----- SOURCE DATA -----
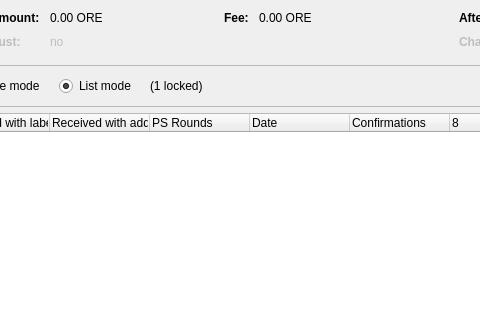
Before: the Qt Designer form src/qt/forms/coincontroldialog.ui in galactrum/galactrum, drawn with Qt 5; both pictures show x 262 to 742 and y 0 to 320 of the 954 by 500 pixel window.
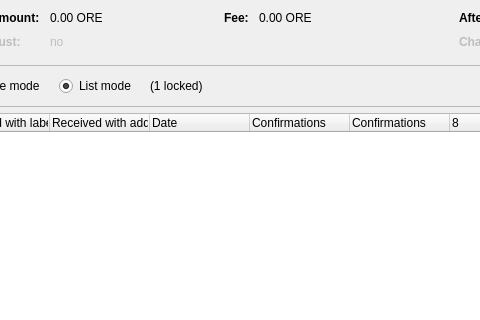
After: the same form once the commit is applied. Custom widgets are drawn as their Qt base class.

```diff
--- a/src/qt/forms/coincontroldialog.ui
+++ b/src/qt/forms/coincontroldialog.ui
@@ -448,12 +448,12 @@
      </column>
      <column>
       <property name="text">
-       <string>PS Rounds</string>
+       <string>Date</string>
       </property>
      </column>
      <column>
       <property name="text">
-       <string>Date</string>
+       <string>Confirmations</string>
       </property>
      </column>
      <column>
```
-----
EXERCISE OBJECTIVE: Copy all the entries above exactly as they stand, except for the pictures.

RESPONSE TO THE EXERCISE:
Before: the Qt Designer form src/qt/forms/coincontroldialog.ui in galactrum/galactrum, drawn with Qt 5; both pictures show x 262 to 742 and y 0 to 320 of the 954 by 500 pixel window.
After: the same form once the commit is applied. Custom widgets are drawn as their Qt base class.

```diff
--- a/src/qt/forms/coincontroldialog.ui
+++ b/src/qt/forms/coincontroldialog.ui
@@ -448,12 +448,12 @@
      </column>
      <column>
       <property name="text">
-       <string>PS Rounds</string>
+       <string>Date</string>
       </property>
      </column>
      <column>
       <property name="text">
-       <string>Date</string>
+       <string>Confirmations</string>
       </property>
      </column>
      <column>
```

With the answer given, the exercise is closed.